Reviews

nordic noirBarry Forshaw is the UK’s expert on Scandinavian crime fiction. His excellent Death in a Cold Climate is a book that I often dip into if I need information about a Scandinavian author that I’m unfamiliar with. Now he has produced Nordic Noir: The Pocket Essential Guide to Scandinavian Crime Fiction, Film & TV, a brief but very entertaining overview of not only Nordic crime novels but also of many of the Scandinavian TV and films that are now appearing on our screens.

The book opens with a look at the beginnings of Scandinavian crime fiction, and the influence of Maj Sjöwall and Per Wahlöö and other early writers on the genre.

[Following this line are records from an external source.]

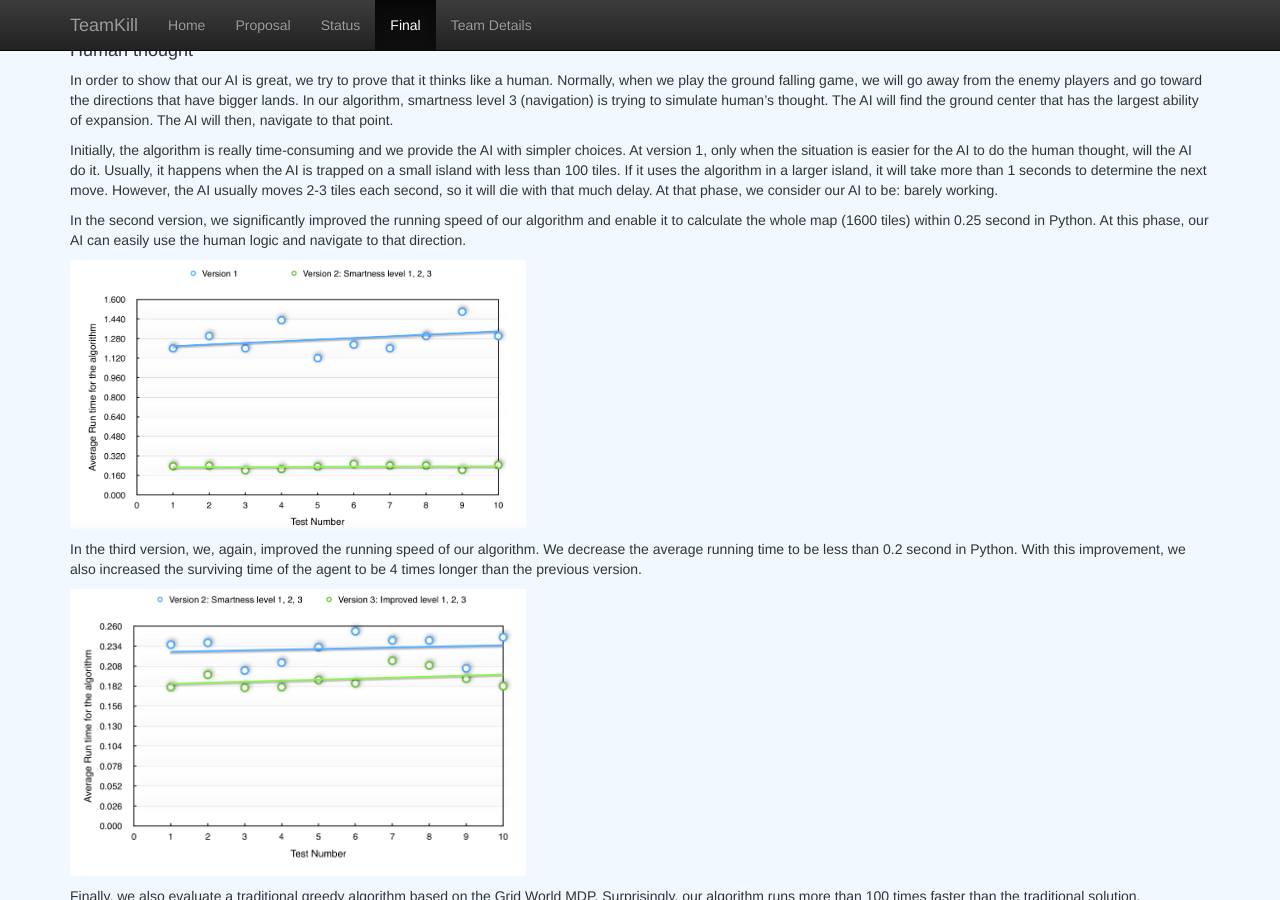
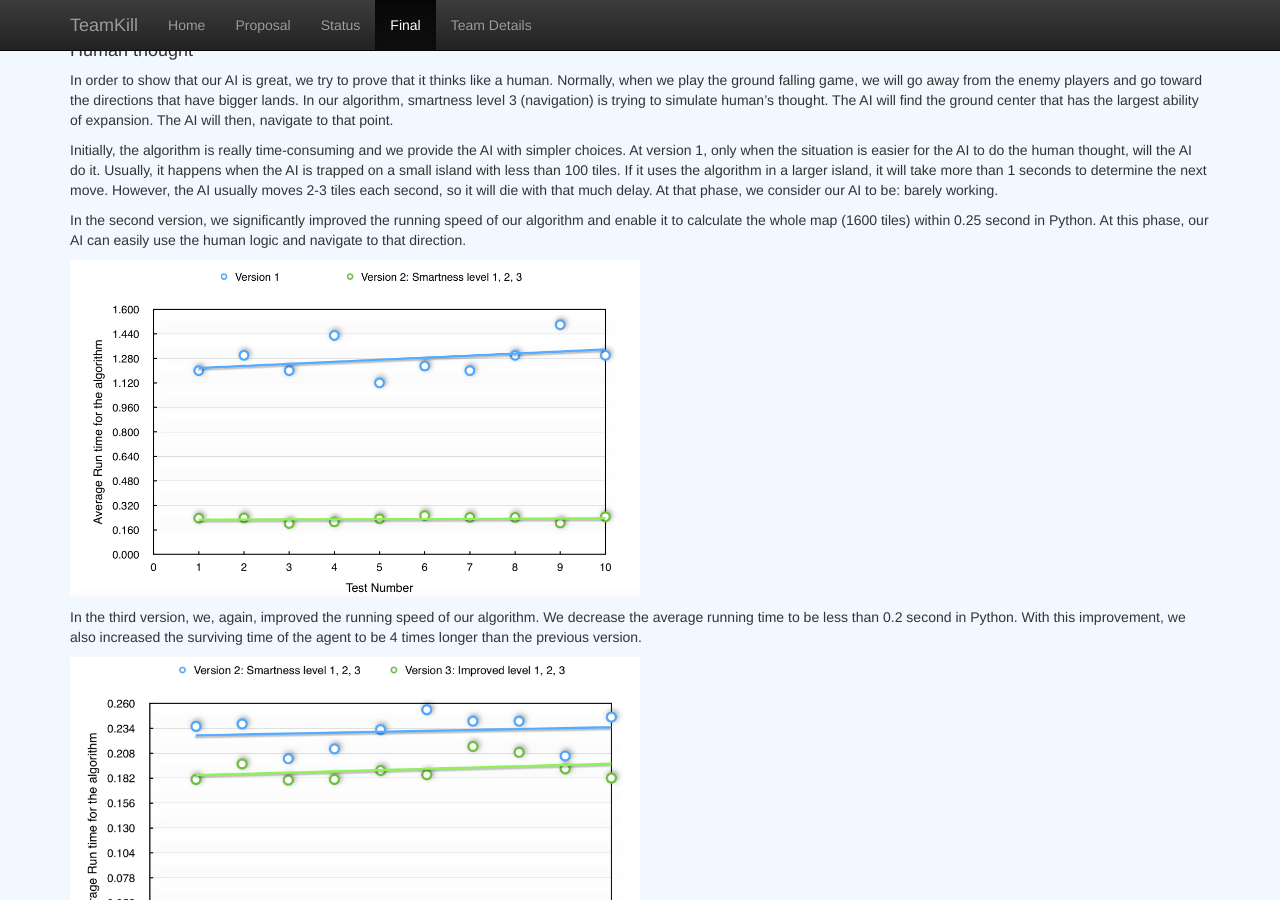
Before and after one commit to zhuohan/teamKill, a Jekyll site: the page built from docs/final.md, in a window 1280 px wide and 900 px high, scrolled down 4553 px. Built offline with Jekyll 4.4.1, drawn with Linux system fonts in a browser that asks for light colours.

Commit message:
Create final.md

```diff
--- a/docs/final.md
+++ b/docs/final.md
@@ -94,14 +94,14 @@ Initially, the algorithm is really time-consuming and we provide the AI with sim
 
 In the second version, we significantly improved the running speed of our algorithm and enable it to calculate the whole map (1600 tiles) within 0.25 second in Python. At this phase, our AI can easily use the human logic and navigate to that direction.
 
-![Breadth First Search](v1.png){:class="img-responsive centered" height="40%" width="40%"}
+![Breadth First Search](v1.png){:class="img-responsive centered" height="50%" width="50%"}
 
 
 
 
 In the third version, we, again, improved the running speed of our algorithm. We decrease the average running time to be less than 0.2 second in Python. With this improvement, we also increased the surviving time of the agent to be 4 times longer than the previous version.
 
-![Breadth First Search](imp.png){:class="img-responsive centered" height="40%" width="40%"}
+![Breadth First Search](imp.png){:class="img-responsive centered" height="50%" width="50%"}
 
 Finally, we also evaluate a traditional greedy algorithm based on the Grid World MDP. Surprisingly, our algorithm runs more than 100 times faster than the traditional solution.
 
@@ -114,24 +114,24 @@ In order to visualize the abilities of our algorithms, we run 10 times for each
 
 #### Running time of level 1 is significantly faster than level 2
 
-![Breadth First Search](12.png){:class="img-responsive centered" height="40%" width="40%"}
+![Breadth First Search](12.png){:class="img-responsive centered" height="50%" width="50%"}
 
 #### Running time of level 2 is significantly faster than level 3
 
-![Breadth First Search](123.png){:class="img-responsive centered" height="40%" width="40%"}
+![Breadth First Search](123.png){:class="img-responsive centered" height="50%" width="50%"}
 
 #### Running time of level 3 is significantly faster than greedy algorithm
 
-![Breadth First Search](123g.png){:class="img-responsive centered" height="40%" width="40%"}
+![Breadth First Search](123g.png){:class="img-responsive centered" height="50%" width="50%"}
 
 #### We log the original data to give a better visualization for the running time
 
-![Breadth First Search](log.png){:class="img-responsive centered" height="40%" width="40%"}
+![Breadth First Search](log.png){:class="img-responsive centered" height="50%" width="50%"}
 
 #### In the end, we record the survial time for each of our algorithm
 
-![Breadth First Search](123gs.png){:class="img-responsive centered" height="40%" width="40%"}
-![Breadth First Search](all.png){:class="img-responsive centered" height="40%" width="40%"}
+![Breadth First Search](123gs.png){:class="img-responsive centered" height="50%" width="50%"}
+![Breadth First Search](all.png){:class="img-responsive centered" height="50%" width="50%"}
 
 ## References
 
```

The following chapters then assess the two great writers Henning Mankell and Steig Larsson and how they led the way for many of their contemporaries and began the craze for Nordic Noir. There is plenty of food for thought here. Camilla Lackberg, for example, has a significant following but has never quite reached the popularity of say, Jo Nesbo. Forshaw comes up with some convincing explanations for this, not least the intimate setting of Fjallbacka which, although harks back to Christie’s St Mary’s Mead, doesn’t have the international feel of Nesbo’s books. Nesbo himself dominates the Norway chapter, although there are also plenty of other writers discussed, including the excellent Anne Holt and Thomas Enger.

The chapters on the other Nordic countries Iceland, Finland and Denmark were particularly interesting as I’m less familiar with some of the writers and you get a strong sense of both the personality of the authors and the essence of their works. The latter part of the book assesses the impact of  Nordic Noir in TV and Film and identifies some emerging writers to look out for which will provide a useful point of reference in the future.

For a short book (around 160 pages) this packs a lot in and shows Forshaw’s knowledge of the subject. His interviews with many of the authors form the basis of the book and there are some amusing anecdotes and asides, including an interview with Henning Mankell who spots mice in an upmarket hotel in central London. But you also get a sense of the author’s preferences and his views on the merits of different writers. So there is plenty to delight fans of Nordic Noir and also those who want an informative but succinct introduction to the genre.